A schematic of the orbitals on separated protons relative to "close" protons. The constructive combination of atomic orbitals gives rise to a system lower in energy than the isolated system and is a bonding molecular orbital.  
Energy diagram and geometry for the sigma-1s (bonding) orbital construction.
Re-defining how one calculates bond order within the context of molecular orbital theory.
The molecular orbital energy diagram for H2- and other isoelectronic species, all having bond order = 0.5. The electron configuration would be written as s1s2 s*1s2 s2s2
or, as in the current text, simply ss2 s*s2 ss2.
Energy diagram and geometry for the sigma*-1s (antibonding) orbital construction
Molecular orbital energy diagrams for 1, 2, 3, and 4 electrons systems. The correspondence between bond order and bondlength and between bond order and bond energy is shown for each molecular species.
The molecular orbital energy diagram for Li2 containing all six electrons. Since antibonding electrons negate the effect of bonding electrons, the pair of s* electrons cancels out the bonding characteristics of the pair of s electrons and both pairs revert to the inner core 1s2 configurations that we expect from simpler considerations. The electron configuration could thus be written as [He][He]s2s2.
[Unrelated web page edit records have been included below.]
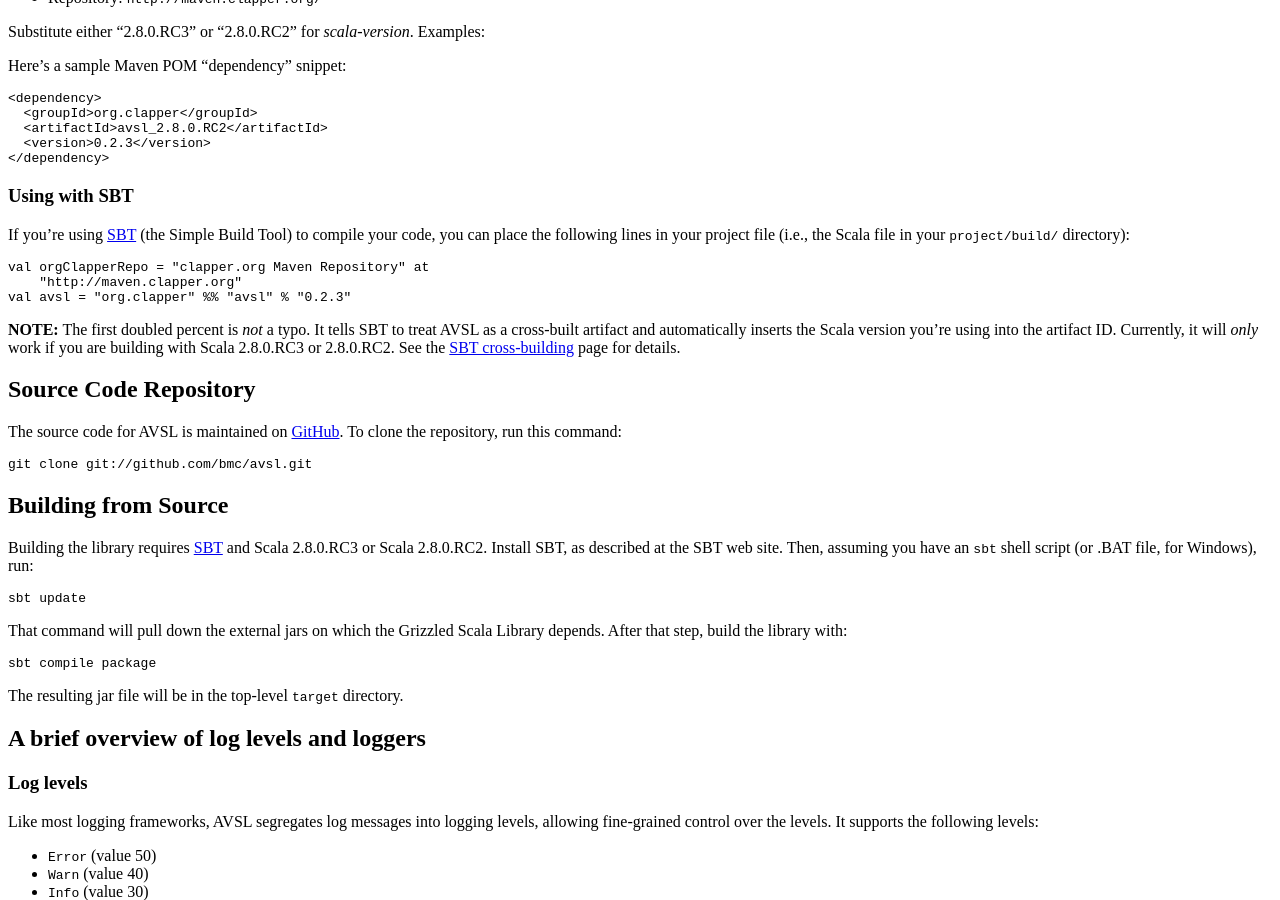
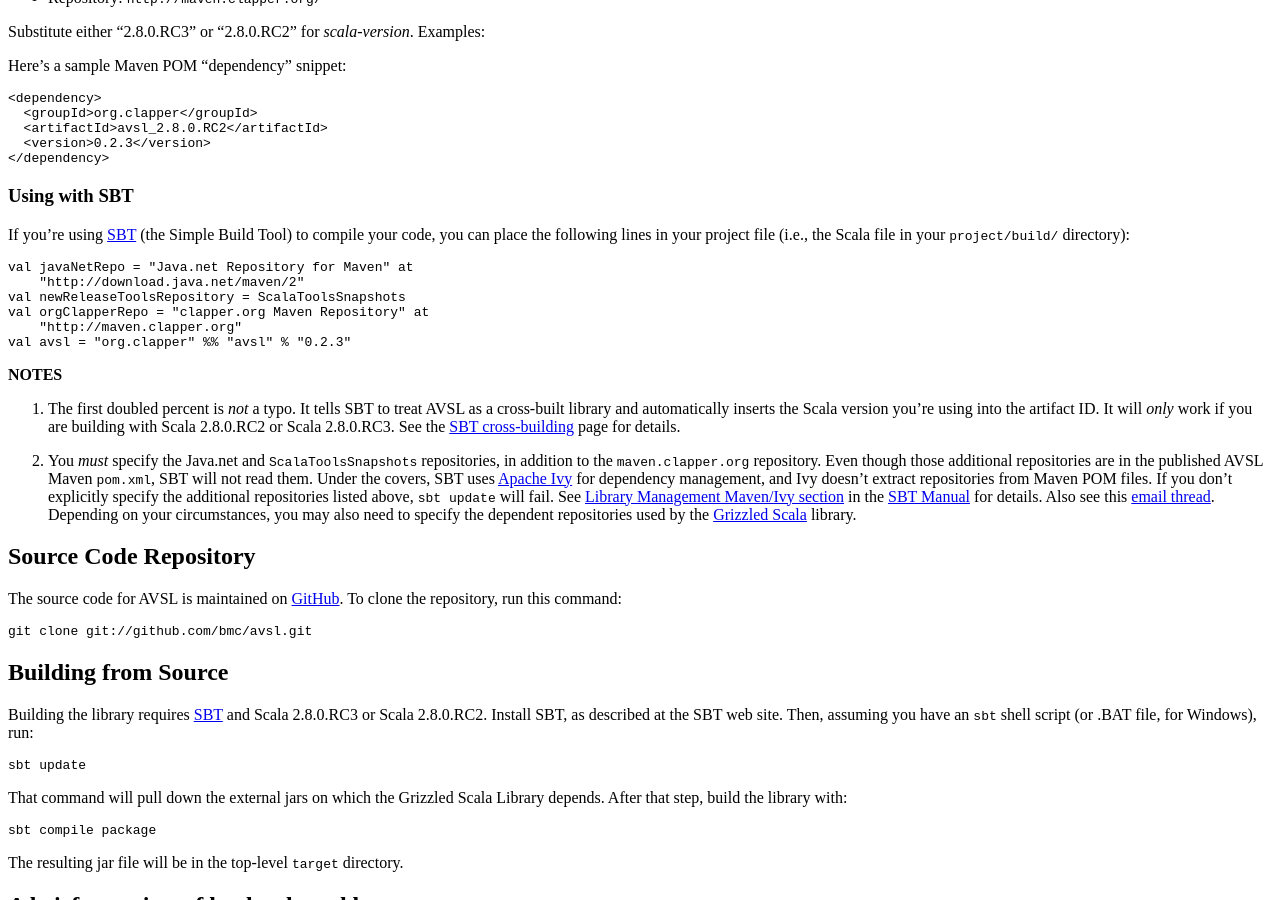
Before and after one commit to bmc/avsl, a Jekyll site: the page built from index.md, in a window 1280 px wide and 900 px high, scrolled down 835 px. Built offline with Jekyll 4.4.1, drawn with Linux system fonts in a browser that asks for light colours.

Commit message:
Clarification of repositories

```diff
--- a/index.md
+++ b/index.md
@@ -73,15 +73,32 @@
 can place the following lines in your project file (i.e., the Scala file in
 your `project/build/` directory):
 
+    val javaNetRepo = "Java.net Repository for Maven" at
+        "http://download.java.net/maven/2"
+    val newReleaseToolsRepository = ScalaToolsSnapshots
     val orgClapperRepo = "clapper.org Maven Repository" at
         "http://maven.clapper.org"
     val avsl = "org.clapper" %% "avsl" % "0.2.3"
 
-**NOTE:** The first doubled percent is *not* a typo. It tells SBT to treat
-AVSL as a cross-built artifact and automatically inserts the Scala version
-you're using into the artifact ID. Currently, it will *only* work if you
-are building with Scala 2.8.0.RC3 or 2.8.0.RC2. See the
-[SBT cross-building][] page for details.
+**NOTES**
+
+1. The first doubled percent is *not* a typo. It tells SBT to treat
+   AVSL as a cross-built library and automatically inserts the
+   Scala version you're using into the artifact ID. It will *only* work if
+   you are building with Scala 2.8.0.RC2 or Scala 2.8.0.RC3. See the
+   [SBT cross-building][] page for details.
+
+2. You *must* specify the Java.net and `ScalaToolsSnapshots` repositories,
+   in addition to the `maven.clapper.org` repository. Even though those
+   additional repositories are in the published AVSL Maven `pom.xml`, SBT
+   will not read them. Under the covers, SBT uses [Apache Ivy][] for
+   dependency management, and Ivy doesn't extract repositories from Maven
+   POM files. If you don't explicitly specify the additional repositories
+   listed above, `sbt update` will fail. See
+   [Library Management Maven/Ivy section][] in the [SBT Manual][] for
+   details. Also see this [email thread][SBT-repo-email-thread].
+   Depending on your circumstances, you may also need to specify the
+   dependent repositories used by the [Grizzled Scala][] library.
 
 ## Source Code Repository
 
@@ -911,3 +928,7 @@
 [RFC822]: http://www.ietf.org/rfc/rfc822.txt
 [JavaMail API]: http://java.sun.com/products/javamail/
 [SBT cross-building]: http://code.google.com/p/simple-build-tool/wiki/CrossBuild
+[Apache Ivy]: http://ant.apache.org/ivy/
+[Library Management Maven/Ivy section]: http://code.google.com/p/simple-build-tool/wiki/LibraryManagement#Maven/Ivy
+[SBT Manual]: http://code.google.com/p/simple-build-tool/wiki/DocumentationHome
+[SBT-repo-email-thread]: http://groups.google.com/group/simple-build-tool/browse_thread/thread/470bba921252a167
```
The molecular orbital energy diagram for Be2. Since the number of antibonding electrons is equal to the number of bonding electrons, there is no net bonding in this molecule and it simply breaks back up into two Be atoms.
Energy diagram and geometry for the sigma-2px (bonding) orbital construction from the 2p atomic orbitals originally directed along the bonding (x) axis.
This (with luck) is an animation of the computer-generated s2p (or sp) bonding molecular orbital showing how the symmetry about the bond axis resembles that for the s-atomic orbital's symmetry about the nucleus. Hence the s label.
Energy diagram and geometry for the sigma*-2p (antibonding) molecular orbital construction
A reminder that, perpendicular to the bond axis in the x-direction, there are 2p atomic orbitals in the z-direction and in the y-direction. Just the 2py orbitals on each atom are shown here.
Energy diagram and geometry for the pi-2py (bonding) molecular orbital construction from the 2p atomic orbitals originally pointing in the y-direction, perpendicular to the bond axis and in the plane of the illustration. Constructive interference occurs in the region of overlap. (Recognize that there is an identical pi bonding level, same energy, constructed in the x-direction from the 2pz atomic orbitals.)
For "diboron", B2 we get a somewhat surprising result out of the molecular orbital energy diagram and the ensuing electron configuration. The ninth and tenth electrons go into the lowest energy available orbitals. These are the p orbitals. There are two of equal energy and Hund's rule forces us to put one electron in each and with parallel spins. Thus we have bond order = 1, a single bond, but it is not a sigma bond. In fact, there is one electron in one pi-orbital and another electron in a second pi-orbital comprising this single bond.